I would like you to output every record below exactly, apart from the pictures.

##### Input data

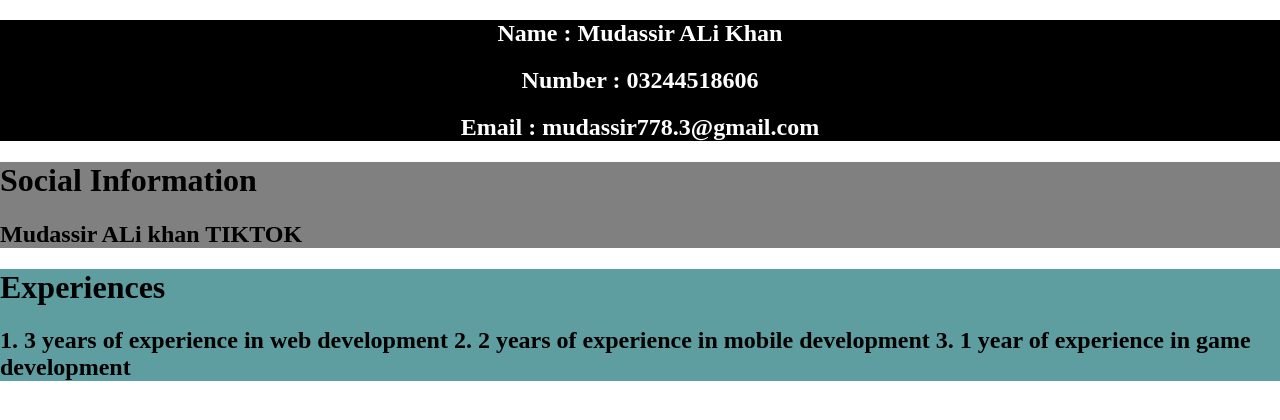
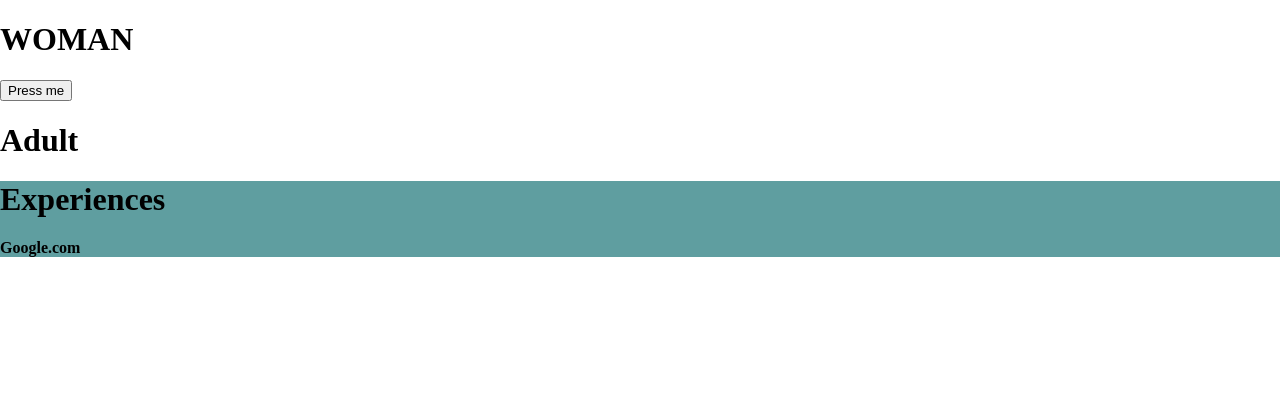
Before and after one commit to Mudassir-Ali-Khan/myappreact, a React (Create React App) app: page / in a window 1280 px wide. Shown: the top 420 px of the page. Built offline with nearby package versions, Linux system fonts and the light colour scheme.

Commit message:
Added new Task for conditional rendering and props

```diff
--- a/src/App.jsx
+++ b/src/App.jsx
@@ -2,12 +2,16 @@ import React from 'react';
 import Mypage from './pages/Mypage';
 import PracticePage from './pages/PracticePage';
 import Cv from './pages/Cv'
+import NewCV from './pages/Props/NewCV';
+import PracticeConditionalRendering from './pages/ConditionalRendering/PracticeConditionalRendering';
 
 function App() {
   return <>
     {/* <Mypage/> */}
     {/* <PracticePage /> */}
-    <Cv />
+    {/* <Cv /> */}
+    {/* <NewCV /> */}
+    <PracticeConditionalRendering />
   </>
 }
 
--- /dev/null
+++ b/src/components/props/NewExperiences.jsx
@@ -0,0 +1,14 @@
+import React from 'react'
+
+const NewExperiences = () => {
+  return (
+    <>
+    <div className='experinceInfo'>
+    <h1>Experiences</h1>
+    <h4>Google.com</h4>
+    </div>
+    </>
+  )
+}
+
+export default NewExperiences
--- /dev/null
+++ b/src/components/props/NewPersonalInformation.jsx
@@ -0,0 +1,34 @@
+import React from 'react'
+
+// destructing
+// const user = {
+//   name: 'rayyan irfan',
+//   designation: 'Software Engineer'
+// };
+
+// const {  name, designation } = user;
+// const NewPersonalInformation = (props) => {
+//   console.log('props', props);
+//   return (
+//     <>
+//     <div className='personalInfo'>
+//         <h1>{props.name}</h1>
+//         <h1>{props.designation}</h1>
+//       </div>
+//     </>
+//   )
+// }
+
+const NewPersonalInformation = ({ name, designation }) => {
+  // console.log('props', props);
+  return (
+    <>
+    <div className='personalInfo'>
+        <h1>{name}</h1>
+        <h1>{designation}</h1>
+      </div>
+    </>
+  )
+}
+
+export default NewPersonalInformation
--- /dev/null
+++ b/src/components/props/NewSocialInformation.jsx
@@ -0,0 +1,21 @@
+import React from 'react'
+
+const NewSocialInformation = () => {
+  return (
+    <>
+    <div className='socialInfo'>
+          <h1>Social Information</h1>
+          <h5>Facebook = www.facebook.com</h5>
+    </div>
+    </>
+  )
+}
+
+export default NewSocialInformation
+
+
+// function sum(num1, num2) {
+//   return num1 + num2;
+// }
+
+// console.log(sum(2, 3)); // 5
--- /dev/null
+++ b/src/pages/ConditionalRendering/PracticeConditionalRendering.jsx
@@ -0,0 +1,25 @@
+import React from 'react'
+import NewSocialInformation from '../../components/props/NewSocialInformation';
+import NewExperiences from '../../components/props/NewExperiences';
+
+const PracticeConditionalRendering = () => {
+  const gender = 'female';
+  const age = 28;
+
+  const isNewJoiny = false;
+
+  return (
+    <>
+      <h1>
+        {/* By string/value */}
+        {gender === 'male' ? 'MAN' : 'WOMAN'}
+      </h1>
+    <button>Press me</button>
+      {/* By HTML TAGS */}
+      {age > 25 ? <h1> Adult </h1> : <h6> Child </h6>}
+      {isNewJoiny ? <NewSocialInformation/> : <NewExperiences/> }
+    </>
+  )
+}
+
+export default PracticeConditionalRendering
--- /dev/null
+++ b/src/pages/Props/NewCV.jsx
@@ -0,0 +1,38 @@
+import React from 'react'
+import NewPersonalInformation from '../../components/props/NewPersonalInformation'
+
+const NewCV = () => {
+  const name = "rayyan irfan";
+  const designation = "Software Engineer";
+
+  function sum(num1, num2) {
+    return num1 + num2;
+  }
+
+  const myinformation = {
+    name: 'Mudassir ALi Khan',
+    number: '03244518606',
+    email: 'mudassir778.3@gmail.com',
+    experiences: `
+        1. 3 years of experience in web development
+        2. 2 years of experience in mobile development
+        3. 1 year of experience in game development
+    `,
+    tiktok: 'Mudassir ALi khan TIKTOK',
+}
+
+// facebook ? <div>
+//     logo
+//     <h4>facebook.com</h4>
+// </div>: <></>
+
+// gender, country, openToWork (true/false), facebook, snapchat, linkedin
+
+  return (
+    <>
+      <NewPersonalInformation name={name} designation={designation} />
+    </>
+  )
+}
+
+export default NewCV
```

##########

* _Result of the task_
Before and after one commit to Mudassir-Ali-Khan/myappreact, a React (Create React App) app: page / in a window 1280 px wide. Shown: the top 420 px of the page. Built offline with nearby package versions, Linux system fonts and the light colour scheme.

Commit message:
Added new Task for conditional rendering and props

```diff
--- a/src/App.jsx
+++ b/src/App.jsx
@@ -2,12 +2,16 @@ import React from 'react';
 import Mypage from './pages/Mypage';
 import PracticePage from './pages/PracticePage';
 import Cv from './pages/Cv'
+import NewCV from './pages/Props/NewCV';
+import PracticeConditionalRendering from './pages/ConditionalRendering/PracticeConditionalRendering';
 
 function App() {
   return <>
     {/* <Mypage/> */}
     {/* <PracticePage /> */}
-    <Cv />
+    {/* <Cv /> */}
+    {/* <NewCV /> */}
+    <PracticeConditionalRendering />
   </>
 }
 
--- /dev/null
+++ b/src/components/props/NewExperiences.jsx
@@ -0,0 +1,14 @@
+import React from 'react'
+
+const NewExperiences = () => {
+  return (
+    <>
+    <div className='experinceInfo'>
+    <h1>Experiences</h1>
+    <h4>Google.com</h4>
+    </div>
+    </>
+  )
+}
+
+export default NewExperiences
--- /dev/null
+++ b/src/components/props/NewPersonalInformation.jsx
@@ -0,0 +1,34 @@
+import React from 'react'
+
+// destructing
+// const user = {
+//   name: 'rayyan irfan',
+//   designation: 'Software Engineer'
+// };
+
+// const {  name, designation } = user;
+// const NewPersonalInformation = (props) => {
+//   console.log('props', props);
+//   return (
+//     <>
+//     <div className='personalInfo'>
+//         <h1>{props.name}</h1>
+//         <h1>{props.designation}</h1>
+//       </div>
+//     </>
+//   )
+// }
+
+const NewPersonalInformation = ({ name, designation }) => {
+  // console.log('props', props);
+  return (
+    <>
+    <div className='personalInfo'>
+        <h1>{name}</h1>
+        <h1>{designation}</h1>
+      </div>
+    </>
+  )
+}
+
+export default NewPersonalInformation
--- /dev/null
+++ b/src/components/props/NewSocialInformation.jsx
@@ -0,0 +1,21 @@
+import React from 'react'
+
+const NewSocialInformation = () => {
+  return (
+    <>
+    <div className='socialInfo'>
+          <h1>Social Information</h1>
+          <h5>Facebook = www.facebook.com</h5>
+    </div>
+    </>
+  )
+}
+
+export default NewSocialInformation
+
+
+// function sum(num1, num2) {
+//   return num1 + num2;
+// }
+
+// console.log(sum(2, 3)); // 5
--- /dev/null
+++ b/src/pages/ConditionalRendering/PracticeConditionalRendering.jsx
@@ -0,0 +1,25 @@
+import React from 'react'
+import NewSocialInformation from '../../components/props/NewSocialInformation';
+import NewExperiences from '../../components/props/NewExperiences';
+
+const PracticeConditionalRendering = () => {
+  const gender = 'female';
+  const age = 28;
+
+  const isNewJoiny = false;
+
+  return (
+    <>
+      <h1>
+        {/* By string/value */}
+        {gender === 'male' ? 'MAN' : 'WOMAN'}
+      </h1>
+    <button>Press me</button>
+      {/* By HTML TAGS */}
+      {age > 25 ? <h1> Adult </h1> : <h6> Child </h6>}
+      {isNewJoiny ? <NewSocialInformation/> : <NewExperiences/> }
+    </>
+  )
+}
+
+export default PracticeConditionalRendering
--- /dev/null
+++ b/src/pages/Props/NewCV.jsx
@@ -0,0 +1,38 @@
+import React from 'react'
+import NewPersonalInformation from '../../components/props/NewPersonalInformation'
+
+const NewCV = () => {
+  const name = "rayyan irfan";
+  const designation = "Software Engineer";
+
+  function sum(num1, num2) {
+    return num1 + num2;
+  }
+
+  const myinformation = {
+    name: 'Mudassir ALi Khan',
+    number: '03244518606',
+    email: 'mudassir778.3@gmail.com',
+    experiences: `
+        1. 3 years of experience in web development
+        2. 2 years of experience in mobile development
+        3. 1 year of experience in game development
+    `,
+    tiktok: 'Mudassir ALi khan TIKTOK',
+}
+
+// facebook ? <div>
+//     logo
+//     <h4>facebook.com</h4>
+// </div>: <></>
+
+// gender, country, openToWork (true/false), facebook, snapchat, linkedin
+
+  return (
+    <>
+      <NewPersonalInformation name={name} designation={designation} />
+    </>
+  )
+}
+
+export default NewCV
```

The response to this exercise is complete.